● EXERCISE DIRECTIONS:
Please copy every line of the records below that holds the word "name".

● SUPPLIED MATERIAL:
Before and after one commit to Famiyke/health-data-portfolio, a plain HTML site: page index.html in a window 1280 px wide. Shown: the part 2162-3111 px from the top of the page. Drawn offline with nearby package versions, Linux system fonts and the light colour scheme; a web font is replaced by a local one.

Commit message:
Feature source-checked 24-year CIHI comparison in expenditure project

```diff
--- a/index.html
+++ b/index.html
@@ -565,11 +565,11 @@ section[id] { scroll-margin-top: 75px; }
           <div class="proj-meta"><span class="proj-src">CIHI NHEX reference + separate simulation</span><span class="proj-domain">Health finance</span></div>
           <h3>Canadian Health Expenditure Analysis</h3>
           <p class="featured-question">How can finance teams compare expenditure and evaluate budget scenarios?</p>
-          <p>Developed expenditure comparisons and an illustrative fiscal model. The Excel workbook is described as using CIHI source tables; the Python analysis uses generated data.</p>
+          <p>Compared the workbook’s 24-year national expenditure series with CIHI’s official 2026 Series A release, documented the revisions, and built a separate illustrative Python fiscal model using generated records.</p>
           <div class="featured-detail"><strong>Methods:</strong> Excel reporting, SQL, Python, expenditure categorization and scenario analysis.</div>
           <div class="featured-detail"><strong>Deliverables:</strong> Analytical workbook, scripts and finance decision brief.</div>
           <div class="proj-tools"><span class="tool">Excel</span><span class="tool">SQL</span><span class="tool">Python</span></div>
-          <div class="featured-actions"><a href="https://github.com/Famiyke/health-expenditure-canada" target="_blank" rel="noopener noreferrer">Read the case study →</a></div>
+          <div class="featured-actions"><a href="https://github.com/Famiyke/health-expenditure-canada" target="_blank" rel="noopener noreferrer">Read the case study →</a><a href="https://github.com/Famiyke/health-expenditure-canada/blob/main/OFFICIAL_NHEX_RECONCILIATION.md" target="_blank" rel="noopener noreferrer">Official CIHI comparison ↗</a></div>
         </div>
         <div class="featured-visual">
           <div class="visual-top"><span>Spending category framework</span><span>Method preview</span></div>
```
...
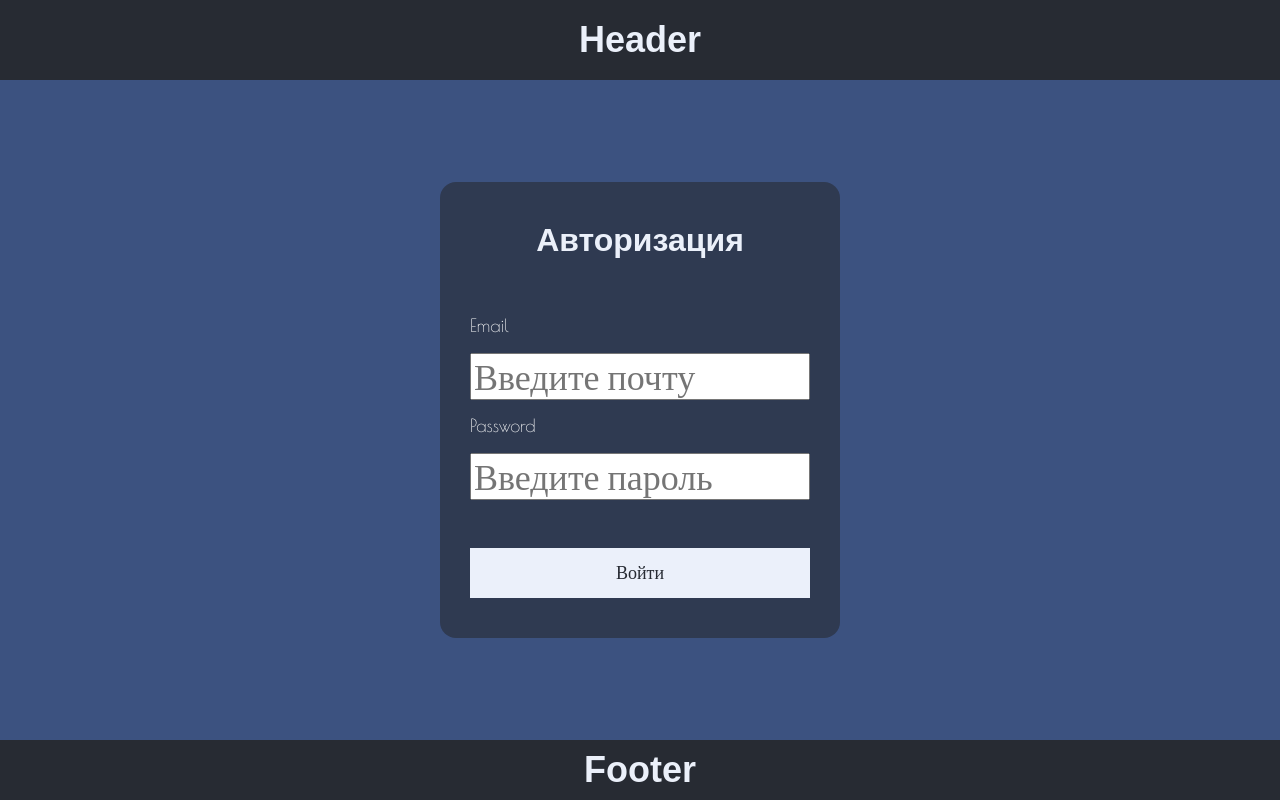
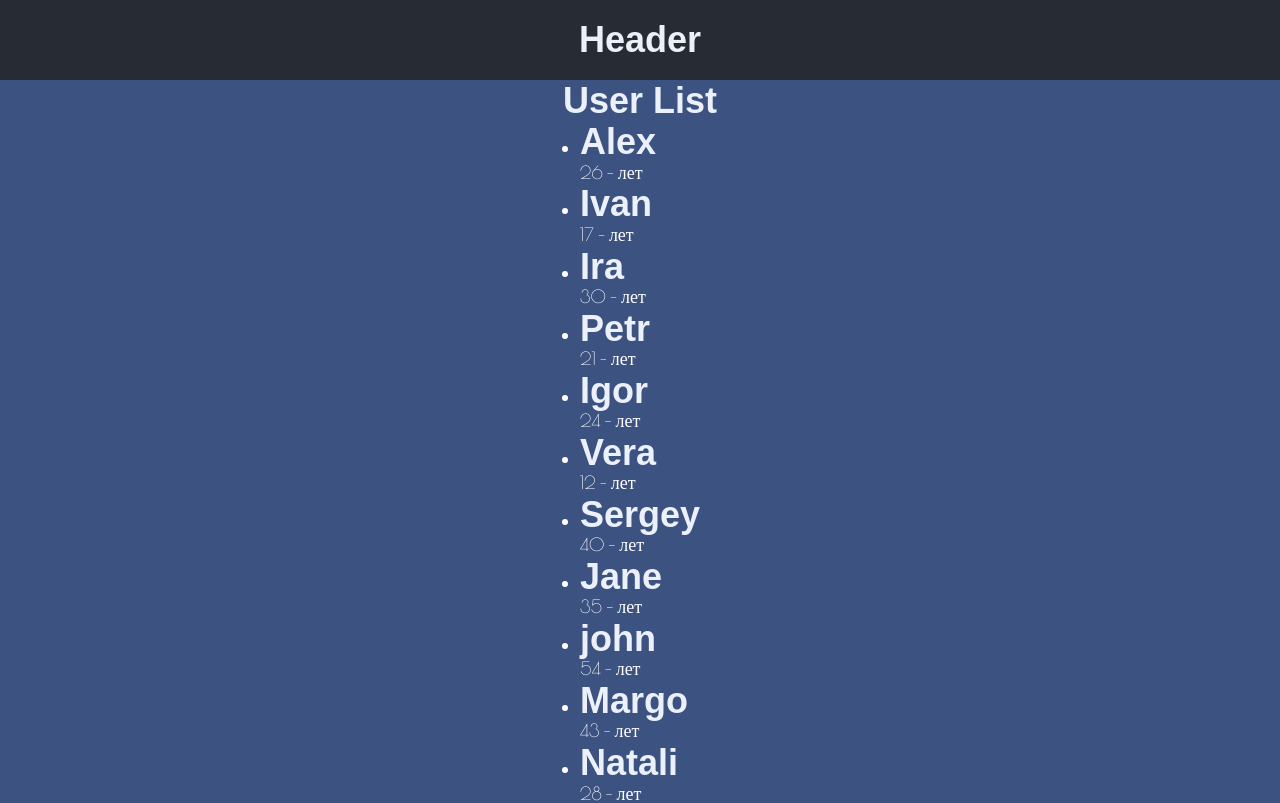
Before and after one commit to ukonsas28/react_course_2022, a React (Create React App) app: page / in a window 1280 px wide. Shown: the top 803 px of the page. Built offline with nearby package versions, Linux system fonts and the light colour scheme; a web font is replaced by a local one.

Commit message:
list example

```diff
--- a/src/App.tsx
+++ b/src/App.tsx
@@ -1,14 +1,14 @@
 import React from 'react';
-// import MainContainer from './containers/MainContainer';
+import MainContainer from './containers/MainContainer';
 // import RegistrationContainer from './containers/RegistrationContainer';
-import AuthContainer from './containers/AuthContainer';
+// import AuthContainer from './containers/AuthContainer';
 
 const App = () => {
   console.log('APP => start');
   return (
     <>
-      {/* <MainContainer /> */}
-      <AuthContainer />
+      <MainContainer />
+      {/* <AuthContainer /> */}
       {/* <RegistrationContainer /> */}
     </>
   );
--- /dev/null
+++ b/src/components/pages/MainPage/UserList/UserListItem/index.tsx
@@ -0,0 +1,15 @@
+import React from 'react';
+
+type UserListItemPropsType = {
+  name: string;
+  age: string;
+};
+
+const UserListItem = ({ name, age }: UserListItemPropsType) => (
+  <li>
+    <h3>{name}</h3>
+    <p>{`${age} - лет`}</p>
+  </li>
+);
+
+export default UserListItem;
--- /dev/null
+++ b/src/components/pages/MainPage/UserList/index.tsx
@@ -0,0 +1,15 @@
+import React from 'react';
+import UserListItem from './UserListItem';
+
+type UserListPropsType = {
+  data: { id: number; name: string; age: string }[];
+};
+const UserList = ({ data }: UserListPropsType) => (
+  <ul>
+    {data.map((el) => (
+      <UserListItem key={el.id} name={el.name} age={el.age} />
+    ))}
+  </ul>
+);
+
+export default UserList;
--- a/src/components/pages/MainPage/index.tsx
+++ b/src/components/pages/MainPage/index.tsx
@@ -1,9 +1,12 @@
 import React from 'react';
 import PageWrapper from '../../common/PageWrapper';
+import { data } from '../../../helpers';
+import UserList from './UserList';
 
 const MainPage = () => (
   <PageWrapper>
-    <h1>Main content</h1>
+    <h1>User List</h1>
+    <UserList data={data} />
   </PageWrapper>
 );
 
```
...
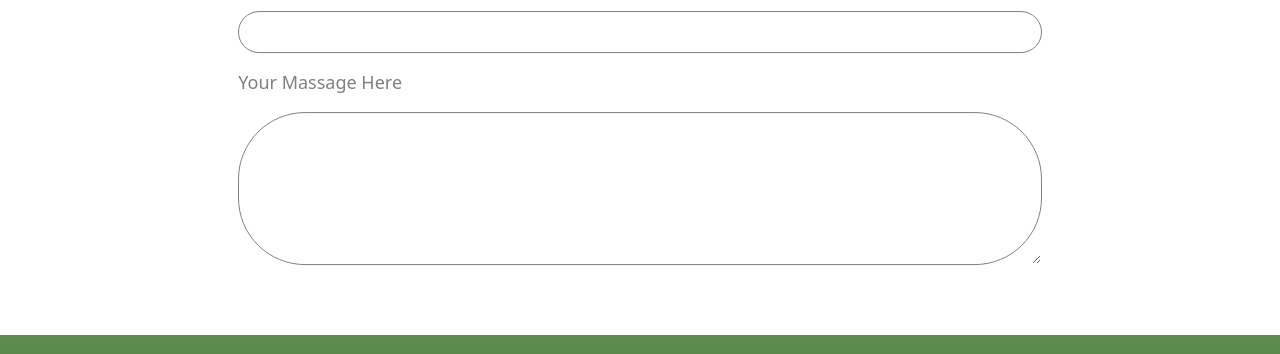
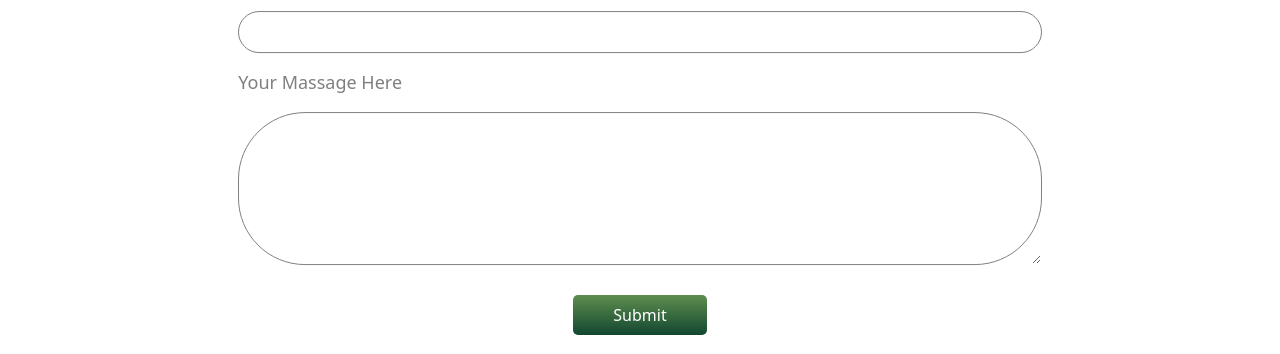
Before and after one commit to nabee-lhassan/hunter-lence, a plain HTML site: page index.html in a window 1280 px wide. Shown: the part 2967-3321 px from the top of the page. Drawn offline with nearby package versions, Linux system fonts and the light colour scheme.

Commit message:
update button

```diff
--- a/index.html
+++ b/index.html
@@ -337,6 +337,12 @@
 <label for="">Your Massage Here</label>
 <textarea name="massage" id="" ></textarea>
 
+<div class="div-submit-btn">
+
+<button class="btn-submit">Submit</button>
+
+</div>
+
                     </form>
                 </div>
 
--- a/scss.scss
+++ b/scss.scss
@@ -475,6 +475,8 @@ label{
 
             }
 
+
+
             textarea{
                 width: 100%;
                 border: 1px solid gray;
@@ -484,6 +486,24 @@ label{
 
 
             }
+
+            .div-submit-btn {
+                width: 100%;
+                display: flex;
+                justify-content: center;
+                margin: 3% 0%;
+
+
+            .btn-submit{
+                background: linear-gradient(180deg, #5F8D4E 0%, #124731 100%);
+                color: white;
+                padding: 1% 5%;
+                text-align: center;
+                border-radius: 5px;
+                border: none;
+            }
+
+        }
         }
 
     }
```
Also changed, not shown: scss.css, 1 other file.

● YOUR RESPONSE:
+  name: string;
+const UserListItem = ({ name, age }: UserListItemPropsType) => (
+    <h3>{name}</h3>
+  data: { id: number; name: string; age: string }[];
+      <UserListItem key={el.id} name={el.name} age={el.age} />
 <textarea name="massage" id="" ></textarea>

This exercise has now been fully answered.